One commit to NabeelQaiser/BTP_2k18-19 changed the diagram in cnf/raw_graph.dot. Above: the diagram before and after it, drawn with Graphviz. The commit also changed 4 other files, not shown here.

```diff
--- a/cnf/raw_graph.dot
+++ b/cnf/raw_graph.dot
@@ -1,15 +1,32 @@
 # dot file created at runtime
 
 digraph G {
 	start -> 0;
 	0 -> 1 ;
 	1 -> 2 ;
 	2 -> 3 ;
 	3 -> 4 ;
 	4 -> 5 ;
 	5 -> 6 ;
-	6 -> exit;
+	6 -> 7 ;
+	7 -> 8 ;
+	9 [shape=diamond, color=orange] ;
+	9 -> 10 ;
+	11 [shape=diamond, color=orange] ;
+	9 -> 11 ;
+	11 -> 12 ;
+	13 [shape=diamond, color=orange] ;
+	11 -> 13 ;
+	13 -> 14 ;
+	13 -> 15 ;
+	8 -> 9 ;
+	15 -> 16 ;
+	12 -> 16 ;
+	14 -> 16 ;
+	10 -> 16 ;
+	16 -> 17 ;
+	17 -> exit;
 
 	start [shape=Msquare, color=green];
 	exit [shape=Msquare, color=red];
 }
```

──────

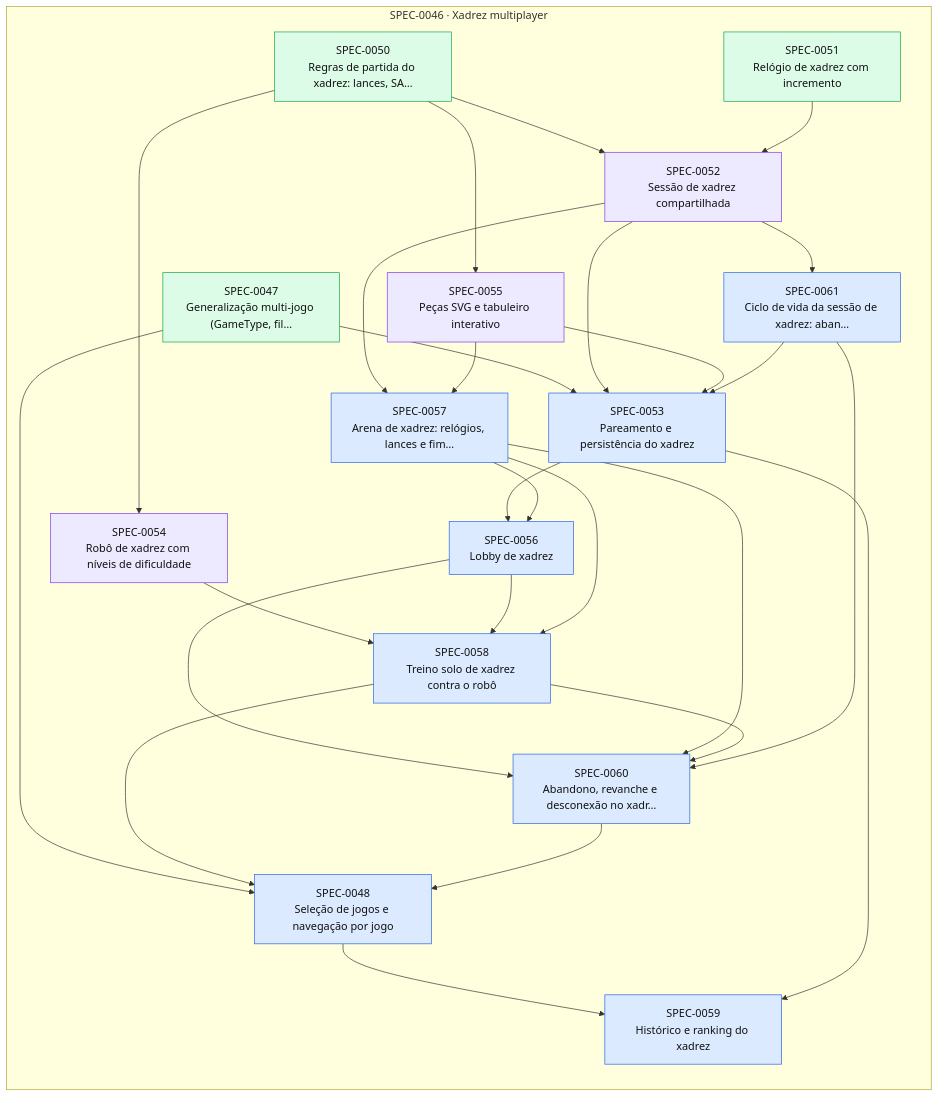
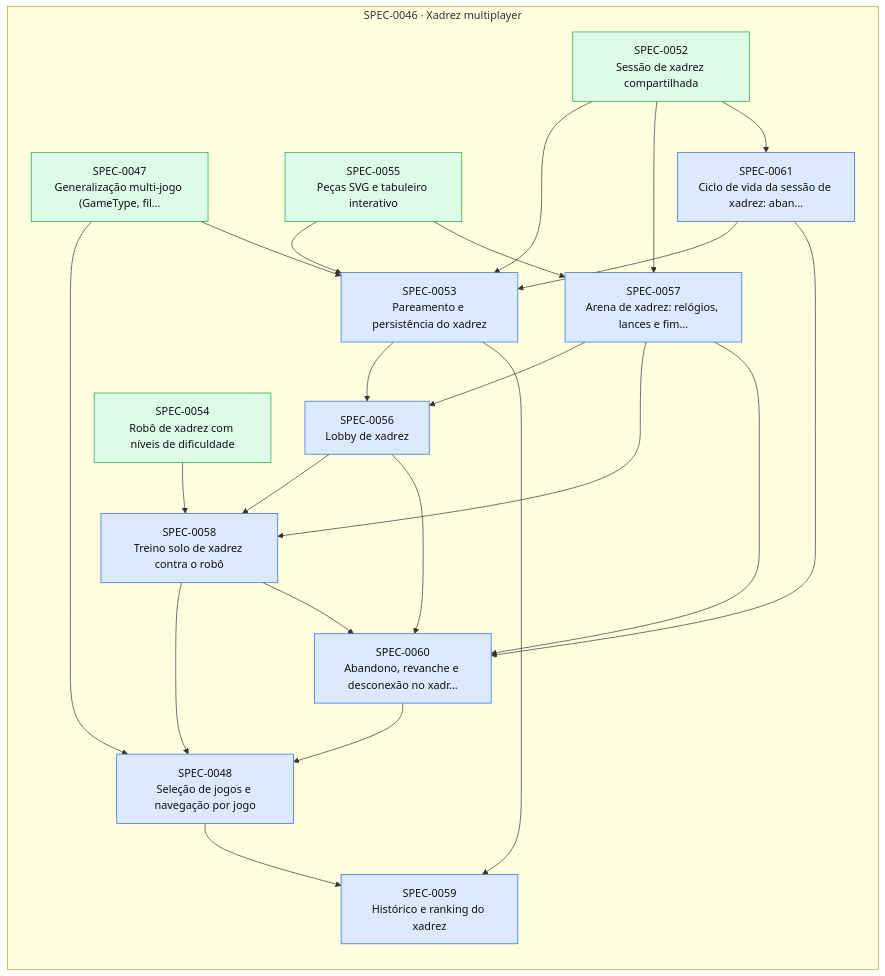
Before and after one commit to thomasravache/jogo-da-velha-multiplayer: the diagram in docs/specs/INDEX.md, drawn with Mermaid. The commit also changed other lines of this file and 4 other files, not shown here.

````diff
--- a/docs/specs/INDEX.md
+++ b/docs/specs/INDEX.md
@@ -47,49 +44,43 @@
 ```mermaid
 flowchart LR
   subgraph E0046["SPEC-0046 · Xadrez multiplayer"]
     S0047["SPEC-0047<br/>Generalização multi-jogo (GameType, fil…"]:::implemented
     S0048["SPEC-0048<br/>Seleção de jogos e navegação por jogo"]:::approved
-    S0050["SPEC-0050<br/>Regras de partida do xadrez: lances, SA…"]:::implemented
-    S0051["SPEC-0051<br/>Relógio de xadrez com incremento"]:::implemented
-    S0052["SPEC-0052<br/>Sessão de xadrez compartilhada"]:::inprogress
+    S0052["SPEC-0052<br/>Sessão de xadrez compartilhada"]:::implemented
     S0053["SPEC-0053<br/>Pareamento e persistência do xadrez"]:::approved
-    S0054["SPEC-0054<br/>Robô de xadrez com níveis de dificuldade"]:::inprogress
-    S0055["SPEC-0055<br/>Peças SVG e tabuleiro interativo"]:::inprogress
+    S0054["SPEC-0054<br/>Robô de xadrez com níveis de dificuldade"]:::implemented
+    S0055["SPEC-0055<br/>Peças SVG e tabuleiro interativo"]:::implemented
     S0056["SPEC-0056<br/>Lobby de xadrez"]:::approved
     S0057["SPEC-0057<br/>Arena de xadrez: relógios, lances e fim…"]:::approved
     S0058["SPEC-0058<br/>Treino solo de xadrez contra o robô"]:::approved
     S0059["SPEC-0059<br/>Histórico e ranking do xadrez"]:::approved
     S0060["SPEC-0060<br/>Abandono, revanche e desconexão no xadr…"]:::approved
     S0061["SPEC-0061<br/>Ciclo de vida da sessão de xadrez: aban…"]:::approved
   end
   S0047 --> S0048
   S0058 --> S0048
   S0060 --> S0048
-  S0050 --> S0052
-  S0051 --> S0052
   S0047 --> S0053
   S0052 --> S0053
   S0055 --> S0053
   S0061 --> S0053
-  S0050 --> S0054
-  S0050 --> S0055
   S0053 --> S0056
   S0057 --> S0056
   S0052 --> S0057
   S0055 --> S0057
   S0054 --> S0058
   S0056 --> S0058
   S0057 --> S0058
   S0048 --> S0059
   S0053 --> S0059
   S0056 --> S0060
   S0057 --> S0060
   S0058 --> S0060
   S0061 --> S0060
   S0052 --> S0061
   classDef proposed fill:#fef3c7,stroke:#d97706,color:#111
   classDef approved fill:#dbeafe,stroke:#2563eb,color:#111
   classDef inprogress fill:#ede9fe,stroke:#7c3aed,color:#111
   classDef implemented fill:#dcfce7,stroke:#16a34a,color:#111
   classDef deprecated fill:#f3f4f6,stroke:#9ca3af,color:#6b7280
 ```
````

──────

| WHAT IS BEING ASKED |
Going down the listing above, begin printing at the line with "S0060 --> S0048" and finish with the line with "S0056 --> S0060", exactly as they appear.

| SOLUTION |
   S0060 --> S0048
-  S0050 --> S0052
-  S0051 --> S0052
   S0047 --> S0053
   S0052 --> S0053
   S0055 --> S0053
   S0061 --> S0053
-  S0050 --> S0054
-  S0050 --> S0055
   S0053 --> S0056
   S0057 --> S0056
   S0052 --> S0057
   S0055 --> S0057
   S0054 --> S0058
   S0056 --> S0058
   S0057 --> S0058
   S0048 --> S0059
   S0053 --> S0059
   S0056 --> S0060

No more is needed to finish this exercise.